---- Provided information

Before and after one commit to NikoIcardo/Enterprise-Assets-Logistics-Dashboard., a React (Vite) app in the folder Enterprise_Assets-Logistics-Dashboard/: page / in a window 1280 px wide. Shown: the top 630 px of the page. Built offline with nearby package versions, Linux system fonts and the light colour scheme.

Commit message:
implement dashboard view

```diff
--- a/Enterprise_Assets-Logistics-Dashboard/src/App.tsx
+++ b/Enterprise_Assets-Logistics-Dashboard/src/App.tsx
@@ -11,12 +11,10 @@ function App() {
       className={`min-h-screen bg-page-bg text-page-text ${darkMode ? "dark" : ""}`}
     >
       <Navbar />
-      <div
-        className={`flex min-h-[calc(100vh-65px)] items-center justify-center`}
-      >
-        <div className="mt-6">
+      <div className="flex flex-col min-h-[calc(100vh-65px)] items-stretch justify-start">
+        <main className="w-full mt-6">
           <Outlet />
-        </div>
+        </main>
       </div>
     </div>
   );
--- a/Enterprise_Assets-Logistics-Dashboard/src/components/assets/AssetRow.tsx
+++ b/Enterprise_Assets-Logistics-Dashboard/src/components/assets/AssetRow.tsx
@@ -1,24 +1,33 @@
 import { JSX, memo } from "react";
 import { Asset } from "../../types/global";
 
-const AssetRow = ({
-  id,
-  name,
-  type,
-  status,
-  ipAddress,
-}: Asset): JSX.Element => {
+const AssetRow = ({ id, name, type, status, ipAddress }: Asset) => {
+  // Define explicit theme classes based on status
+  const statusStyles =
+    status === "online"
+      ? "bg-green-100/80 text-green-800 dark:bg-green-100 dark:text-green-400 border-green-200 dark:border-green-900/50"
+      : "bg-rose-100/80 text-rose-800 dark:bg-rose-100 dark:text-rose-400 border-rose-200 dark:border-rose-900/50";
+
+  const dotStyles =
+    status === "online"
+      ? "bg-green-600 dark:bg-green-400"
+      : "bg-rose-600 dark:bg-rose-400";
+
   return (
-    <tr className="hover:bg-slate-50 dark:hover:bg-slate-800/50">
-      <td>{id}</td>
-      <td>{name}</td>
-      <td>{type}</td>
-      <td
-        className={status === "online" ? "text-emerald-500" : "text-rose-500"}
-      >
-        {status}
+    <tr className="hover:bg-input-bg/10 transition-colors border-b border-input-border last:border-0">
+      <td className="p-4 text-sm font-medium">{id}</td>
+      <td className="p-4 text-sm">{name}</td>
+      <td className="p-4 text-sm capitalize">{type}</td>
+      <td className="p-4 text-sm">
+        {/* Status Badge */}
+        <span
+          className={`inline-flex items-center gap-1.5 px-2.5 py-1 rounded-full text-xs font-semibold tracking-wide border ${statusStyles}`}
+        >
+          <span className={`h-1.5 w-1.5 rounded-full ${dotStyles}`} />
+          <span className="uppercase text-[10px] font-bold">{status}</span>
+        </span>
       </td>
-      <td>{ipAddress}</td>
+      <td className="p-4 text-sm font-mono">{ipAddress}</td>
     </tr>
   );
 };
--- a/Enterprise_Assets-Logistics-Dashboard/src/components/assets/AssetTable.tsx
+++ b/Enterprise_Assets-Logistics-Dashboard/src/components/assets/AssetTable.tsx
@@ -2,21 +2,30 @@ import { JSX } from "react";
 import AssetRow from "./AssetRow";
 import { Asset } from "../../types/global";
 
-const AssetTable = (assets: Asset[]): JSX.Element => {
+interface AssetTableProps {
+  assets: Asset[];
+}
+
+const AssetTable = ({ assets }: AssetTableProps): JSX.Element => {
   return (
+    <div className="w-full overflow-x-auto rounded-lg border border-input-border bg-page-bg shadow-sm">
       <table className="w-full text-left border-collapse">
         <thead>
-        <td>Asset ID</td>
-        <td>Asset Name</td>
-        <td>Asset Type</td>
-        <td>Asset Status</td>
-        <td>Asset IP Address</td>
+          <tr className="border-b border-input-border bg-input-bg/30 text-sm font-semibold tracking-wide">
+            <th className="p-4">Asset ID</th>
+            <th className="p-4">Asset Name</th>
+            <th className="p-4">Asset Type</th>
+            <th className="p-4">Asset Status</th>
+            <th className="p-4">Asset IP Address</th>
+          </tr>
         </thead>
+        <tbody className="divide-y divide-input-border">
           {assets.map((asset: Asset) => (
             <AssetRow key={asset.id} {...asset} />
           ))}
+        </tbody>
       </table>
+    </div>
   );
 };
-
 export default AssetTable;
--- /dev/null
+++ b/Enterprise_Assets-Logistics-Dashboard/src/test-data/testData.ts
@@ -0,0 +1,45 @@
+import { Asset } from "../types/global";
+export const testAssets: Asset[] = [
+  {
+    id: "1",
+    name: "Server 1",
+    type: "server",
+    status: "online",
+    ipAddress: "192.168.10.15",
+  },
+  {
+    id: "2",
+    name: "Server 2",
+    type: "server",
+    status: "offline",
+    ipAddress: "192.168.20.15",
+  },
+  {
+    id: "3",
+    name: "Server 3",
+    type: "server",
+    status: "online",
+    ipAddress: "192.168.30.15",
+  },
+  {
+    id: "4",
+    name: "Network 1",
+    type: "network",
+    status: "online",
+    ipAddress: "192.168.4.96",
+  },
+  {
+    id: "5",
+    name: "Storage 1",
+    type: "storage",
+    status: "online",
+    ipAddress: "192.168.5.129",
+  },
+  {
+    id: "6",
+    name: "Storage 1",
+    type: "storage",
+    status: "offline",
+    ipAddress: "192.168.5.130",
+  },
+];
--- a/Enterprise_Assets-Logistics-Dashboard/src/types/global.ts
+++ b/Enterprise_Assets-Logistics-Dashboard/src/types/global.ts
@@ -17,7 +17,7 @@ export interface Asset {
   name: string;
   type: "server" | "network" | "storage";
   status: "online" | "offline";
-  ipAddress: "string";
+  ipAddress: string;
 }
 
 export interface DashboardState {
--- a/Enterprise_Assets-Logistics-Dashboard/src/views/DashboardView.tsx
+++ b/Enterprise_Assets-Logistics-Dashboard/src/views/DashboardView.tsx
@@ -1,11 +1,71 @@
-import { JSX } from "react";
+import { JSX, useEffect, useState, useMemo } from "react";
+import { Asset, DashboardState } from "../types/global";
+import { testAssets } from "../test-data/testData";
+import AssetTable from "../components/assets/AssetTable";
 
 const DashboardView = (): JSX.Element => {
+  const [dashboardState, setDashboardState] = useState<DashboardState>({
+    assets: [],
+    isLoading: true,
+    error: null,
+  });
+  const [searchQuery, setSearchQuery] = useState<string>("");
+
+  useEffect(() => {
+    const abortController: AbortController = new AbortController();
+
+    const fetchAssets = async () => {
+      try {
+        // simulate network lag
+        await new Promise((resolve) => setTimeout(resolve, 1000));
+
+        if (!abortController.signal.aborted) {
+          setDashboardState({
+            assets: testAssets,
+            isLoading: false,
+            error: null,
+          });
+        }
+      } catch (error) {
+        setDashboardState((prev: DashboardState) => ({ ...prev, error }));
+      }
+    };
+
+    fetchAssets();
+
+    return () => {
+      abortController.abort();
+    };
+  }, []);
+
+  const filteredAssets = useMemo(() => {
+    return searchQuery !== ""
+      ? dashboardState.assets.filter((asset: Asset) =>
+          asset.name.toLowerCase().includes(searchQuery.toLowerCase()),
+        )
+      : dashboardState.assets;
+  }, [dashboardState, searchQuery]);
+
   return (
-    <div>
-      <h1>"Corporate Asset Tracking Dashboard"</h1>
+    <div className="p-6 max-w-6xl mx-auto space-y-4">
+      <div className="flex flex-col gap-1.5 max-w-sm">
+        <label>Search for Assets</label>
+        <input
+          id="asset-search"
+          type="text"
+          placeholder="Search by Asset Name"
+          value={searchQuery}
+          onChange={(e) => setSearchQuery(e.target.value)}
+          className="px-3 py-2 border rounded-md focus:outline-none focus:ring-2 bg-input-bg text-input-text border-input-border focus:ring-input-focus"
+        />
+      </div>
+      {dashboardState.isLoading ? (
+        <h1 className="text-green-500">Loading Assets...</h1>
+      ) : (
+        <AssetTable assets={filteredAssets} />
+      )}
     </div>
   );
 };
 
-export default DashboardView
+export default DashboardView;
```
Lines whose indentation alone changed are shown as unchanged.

--------

# Work to complete:
Report how many lines above hold the string "border", giving nothing but the number.

# Task result:
9